> [STORED DATA]:
● ● ●

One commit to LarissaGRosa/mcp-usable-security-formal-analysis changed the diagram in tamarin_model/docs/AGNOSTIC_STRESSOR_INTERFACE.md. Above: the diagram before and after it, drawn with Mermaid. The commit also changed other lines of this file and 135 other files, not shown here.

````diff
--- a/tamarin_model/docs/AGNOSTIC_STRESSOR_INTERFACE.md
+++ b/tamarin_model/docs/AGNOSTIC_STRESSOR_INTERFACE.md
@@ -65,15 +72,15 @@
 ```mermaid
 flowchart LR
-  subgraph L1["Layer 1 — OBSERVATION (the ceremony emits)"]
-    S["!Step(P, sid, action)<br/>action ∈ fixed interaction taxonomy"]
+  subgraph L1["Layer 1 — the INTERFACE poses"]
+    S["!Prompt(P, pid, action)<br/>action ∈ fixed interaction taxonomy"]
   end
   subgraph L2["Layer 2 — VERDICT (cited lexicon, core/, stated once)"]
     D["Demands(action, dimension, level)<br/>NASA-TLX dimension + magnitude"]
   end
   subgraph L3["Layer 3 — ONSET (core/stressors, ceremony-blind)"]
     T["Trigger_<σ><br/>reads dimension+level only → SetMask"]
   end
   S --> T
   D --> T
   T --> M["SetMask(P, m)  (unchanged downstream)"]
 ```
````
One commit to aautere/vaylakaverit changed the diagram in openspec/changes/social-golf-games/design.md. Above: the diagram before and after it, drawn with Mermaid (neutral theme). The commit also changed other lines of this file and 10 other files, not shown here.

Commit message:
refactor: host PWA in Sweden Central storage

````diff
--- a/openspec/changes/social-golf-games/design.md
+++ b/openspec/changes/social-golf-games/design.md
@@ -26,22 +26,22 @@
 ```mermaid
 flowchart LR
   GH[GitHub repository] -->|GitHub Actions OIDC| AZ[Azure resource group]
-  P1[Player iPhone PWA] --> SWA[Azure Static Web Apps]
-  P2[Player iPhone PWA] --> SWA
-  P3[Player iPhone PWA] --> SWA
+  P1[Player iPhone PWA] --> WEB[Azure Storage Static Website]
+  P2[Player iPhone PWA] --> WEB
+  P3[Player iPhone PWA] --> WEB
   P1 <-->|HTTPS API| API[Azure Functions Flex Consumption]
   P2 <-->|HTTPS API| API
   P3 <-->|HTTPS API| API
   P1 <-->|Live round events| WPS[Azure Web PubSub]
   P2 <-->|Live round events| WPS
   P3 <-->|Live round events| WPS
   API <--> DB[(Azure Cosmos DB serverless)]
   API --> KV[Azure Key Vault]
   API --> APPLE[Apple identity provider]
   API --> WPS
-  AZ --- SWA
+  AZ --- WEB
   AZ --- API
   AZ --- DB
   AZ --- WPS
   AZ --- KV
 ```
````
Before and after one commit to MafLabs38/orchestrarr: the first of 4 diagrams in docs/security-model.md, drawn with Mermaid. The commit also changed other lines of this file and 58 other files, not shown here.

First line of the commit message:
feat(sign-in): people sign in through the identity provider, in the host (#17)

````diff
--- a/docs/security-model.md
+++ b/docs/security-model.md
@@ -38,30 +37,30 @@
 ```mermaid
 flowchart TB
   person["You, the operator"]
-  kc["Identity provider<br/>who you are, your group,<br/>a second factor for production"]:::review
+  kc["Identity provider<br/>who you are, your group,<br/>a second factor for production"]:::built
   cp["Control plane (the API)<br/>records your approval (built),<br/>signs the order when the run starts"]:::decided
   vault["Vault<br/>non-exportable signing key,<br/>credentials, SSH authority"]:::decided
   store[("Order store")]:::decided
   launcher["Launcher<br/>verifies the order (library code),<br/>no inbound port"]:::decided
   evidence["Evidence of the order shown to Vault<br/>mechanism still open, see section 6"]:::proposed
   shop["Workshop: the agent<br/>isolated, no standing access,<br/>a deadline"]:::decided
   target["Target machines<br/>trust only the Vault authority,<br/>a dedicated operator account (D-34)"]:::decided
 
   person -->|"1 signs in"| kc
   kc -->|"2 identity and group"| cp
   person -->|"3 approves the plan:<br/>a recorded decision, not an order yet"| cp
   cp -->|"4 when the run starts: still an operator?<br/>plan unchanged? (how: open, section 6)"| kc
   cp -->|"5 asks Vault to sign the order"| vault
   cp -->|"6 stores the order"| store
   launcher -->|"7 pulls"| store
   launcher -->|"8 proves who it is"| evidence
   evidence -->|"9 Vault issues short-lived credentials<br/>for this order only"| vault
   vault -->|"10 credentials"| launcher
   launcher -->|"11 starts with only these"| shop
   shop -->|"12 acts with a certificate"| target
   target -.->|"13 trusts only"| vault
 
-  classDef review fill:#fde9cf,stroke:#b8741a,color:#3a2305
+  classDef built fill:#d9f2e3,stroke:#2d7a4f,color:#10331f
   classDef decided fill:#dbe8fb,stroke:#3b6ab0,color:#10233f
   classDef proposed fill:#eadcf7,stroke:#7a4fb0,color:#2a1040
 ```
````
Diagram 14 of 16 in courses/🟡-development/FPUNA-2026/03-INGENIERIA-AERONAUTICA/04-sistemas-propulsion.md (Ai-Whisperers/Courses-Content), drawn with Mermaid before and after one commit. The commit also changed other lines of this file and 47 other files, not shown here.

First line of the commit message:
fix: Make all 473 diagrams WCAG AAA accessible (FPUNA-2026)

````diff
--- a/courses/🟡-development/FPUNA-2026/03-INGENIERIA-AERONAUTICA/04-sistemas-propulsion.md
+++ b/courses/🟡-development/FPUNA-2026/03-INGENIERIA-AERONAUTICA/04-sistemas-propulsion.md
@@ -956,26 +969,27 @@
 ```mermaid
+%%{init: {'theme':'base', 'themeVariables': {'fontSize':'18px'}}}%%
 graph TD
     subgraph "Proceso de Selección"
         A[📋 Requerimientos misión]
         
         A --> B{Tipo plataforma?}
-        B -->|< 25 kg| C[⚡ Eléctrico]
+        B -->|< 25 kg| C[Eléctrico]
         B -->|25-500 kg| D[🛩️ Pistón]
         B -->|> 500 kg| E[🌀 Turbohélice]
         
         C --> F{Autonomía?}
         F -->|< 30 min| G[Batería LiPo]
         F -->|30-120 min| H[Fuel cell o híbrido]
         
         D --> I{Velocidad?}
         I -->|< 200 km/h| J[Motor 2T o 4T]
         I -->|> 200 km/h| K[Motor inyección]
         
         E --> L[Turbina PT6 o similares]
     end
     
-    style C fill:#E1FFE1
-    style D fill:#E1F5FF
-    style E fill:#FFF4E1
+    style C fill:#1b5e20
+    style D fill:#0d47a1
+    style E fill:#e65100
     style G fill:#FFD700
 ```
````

● ● ●

What is needed here is an exact copy of all the records above.

> [FINISHED TASK]:
One commit to LarissaGRosa/mcp-usable-security-formal-analysis changed the diagram in tamarin_model/docs/AGNOSTIC_STRESSOR_INTERFACE.md. Above: the diagram before and after it, drawn with Mermaid. The commit also changed other lines of this file and 135 other files, not shown here.

````diff
--- a/tamarin_model/docs/AGNOSTIC_STRESSOR_INTERFACE.md
+++ b/tamarin_model/docs/AGNOSTIC_STRESSOR_INTERFACE.md
@@ -65,15 +72,15 @@
 ```mermaid
 flowchart LR
-  subgraph L1["Layer 1 — OBSERVATION (the ceremony emits)"]
-    S["!Step(P, sid, action)<br/>action ∈ fixed interaction taxonomy"]
+  subgraph L1["Layer 1 — the INTERFACE poses"]
+    S["!Prompt(P, pid, action)<br/>action ∈ fixed interaction taxonomy"]
   end
   subgraph L2["Layer 2 — VERDICT (cited lexicon, core/, stated once)"]
     D["Demands(action, dimension, level)<br/>NASA-TLX dimension + magnitude"]
   end
   subgraph L3["Layer 3 — ONSET (core/stressors, ceremony-blind)"]
     T["Trigger_<σ><br/>reads dimension+level only → SetMask"]
   end
   S --> T
   D --> T
   T --> M["SetMask(P, m)  (unchanged downstream)"]
 ```
````
One commit to aautere/vaylakaverit changed the diagram in openspec/changes/social-golf-games/design.md. Above: the diagram before and after it, drawn with Mermaid (neutral theme). The commit also changed other lines of this file and 10 other files, not shown here.

Commit message:
refactor: host PWA in Sweden Central storage

````diff
--- a/openspec/changes/social-golf-games/design.md
+++ b/openspec/changes/social-golf-games/design.md
@@ -26,22 +26,22 @@
 ```mermaid
 flowchart LR
   GH[GitHub repository] -->|GitHub Actions OIDC| AZ[Azure resource group]
-  P1[Player iPhone PWA] --> SWA[Azure Static Web Apps]
-  P2[Player iPhone PWA] --> SWA
-  P3[Player iPhone PWA] --> SWA
+  P1[Player iPhone PWA] --> WEB[Azure Storage Static Website]
+  P2[Player iPhone PWA] --> WEB
+  P3[Player iPhone PWA] --> WEB
   P1 <-->|HTTPS API| API[Azure Functions Flex Consumption]
   P2 <-->|HTTPS API| API
   P3 <-->|HTTPS API| API
   P1 <-->|Live round events| WPS[Azure Web PubSub]
   P2 <-->|Live round events| WPS
   P3 <-->|Live round events| WPS
   API <--> DB[(Azure Cosmos DB serverless)]
   API --> KV[Azure Key Vault]
   API --> APPLE[Apple identity provider]
   API --> WPS
-  AZ --- SWA
+  AZ --- WEB
   AZ --- API
   AZ --- DB
   AZ --- WPS
   AZ --- KV
 ```
````
Before and after one commit to MafLabs38/orchestrarr: the first of 4 diagrams in docs/security-model.md, drawn with Mermaid. The commit also changed other lines of this file and 58 other files, not shown here.

First line of the commit message:
feat(sign-in): people sign in through the identity provider, in the host (#17)

````diff
--- a/docs/security-model.md
+++ b/docs/security-model.md
@@ -38,30 +37,30 @@
 ```mermaid
 flowchart TB
   person["You, the operator"]
-  kc["Identity provider<br/>who you are, your group,<br/>a second factor for production"]:::review
+  kc["Identity provider<br/>who you are, your group,<br/>a second factor for production"]:::built
   cp["Control plane (the API)<br/>records your approval (built),<br/>signs the order when the run starts"]:::decided
   vault["Vault<br/>non-exportable signing key,<br/>credentials, SSH authority"]:::decided
   store[("Order store")]:::decided
   launcher["Launcher<br/>verifies the order (library code),<br/>no inbound port"]:::decided
   evidence["Evidence of the order shown to Vault<br/>mechanism still open, see section 6"]:::proposed
   shop["Workshop: the agent<br/>isolated, no standing access,<br/>a deadline"]:::decided
   target["Target machines<br/>trust only the Vault authority,<br/>a dedicated operator account (D-34)"]:::decided
 
   person -->|"1 signs in"| kc
   kc -->|"2 identity and group"| cp
   person -->|"3 approves the plan:<br/>a recorded decision, not an order yet"| cp
   cp -->|"4 when the run starts: still an operator?<br/>plan unchanged? (how: open, section 6)"| kc
   cp -->|"5 asks Vault to sign the order"| vault
   cp -->|"6 stores the order"| store
   launcher -->|"7 pulls"| store
   launcher -->|"8 proves who it is"| evidence
   evidence -->|"9 Vault issues short-lived credentials<br/>for this order only"| vault
   vault -->|"10 credentials"| launcher
   launcher -->|"11 starts with only these"| shop
   shop -->|"12 acts with a certificate"| target
   target -.->|"13 trusts only"| vault
 
-  classDef review fill:#fde9cf,stroke:#b8741a,color:#3a2305
+  classDef built fill:#d9f2e3,stroke:#2d7a4f,color:#10331f
   classDef decided fill:#dbe8fb,stroke:#3b6ab0,color:#10233f
   classDef proposed fill:#eadcf7,stroke:#7a4fb0,color:#2a1040
 ```
````
Diagram 14 of 16 in courses/🟡-development/FPUNA-2026/03-INGENIERIA-AERONAUTICA/04-sistemas-propulsion.md (Ai-Whisperers/Courses-Content), drawn with Mermaid before and after one commit. The commit also changed other lines of this file and 47 other files, not shown here.

First line of the commit message:
fix: Make all 473 diagrams WCAG AAA accessible (FPUNA-2026)

````diff
--- a/courses/🟡-development/FPUNA-2026/03-INGENIERIA-AERONAUTICA/04-sistemas-propulsion.md
+++ b/courses/🟡-development/FPUNA-2026/03-INGENIERIA-AERONAUTICA/04-sistemas-propulsion.md
@@ -956,26 +969,27 @@
 ```mermaid
+%%{init: {'theme':'base', 'themeVariables': {'fontSize':'18px'}}}%%
 graph TD
     subgraph "Proceso de Selección"
         A[📋 Requerimientos misión]
         
         A --> B{Tipo plataforma?}
-        B -->|< 25 kg| C[⚡ Eléctrico]
+        B -->|< 25 kg| C[Eléctrico]
         B -->|25-500 kg| D[🛩️ Pistón]
         B -->|> 500 kg| E[🌀 Turbohélice]
         
         C --> F{Autonomía?}
         F -->|< 30 min| G[Batería LiPo]
         F -->|30-120 min| H[Fuel cell o híbrido]
         
         D --> I{Velocidad?}
         I -->|< 200 km/h| J[Motor 2T o 4T]
         I -->|> 200 km/h| K[Motor inyección]
         
         E --> L[Turbina PT6 o similares]
     end
     
-    style C fill:#E1FFE1
-    style D fill:#E1F5FF
-    style E fill:#FFF4E1
+    style C fill:#1b5e20
+    style D fill:#0d47a1
+    style E fill:#e65100
     style G fill:#FFD700
 ```
````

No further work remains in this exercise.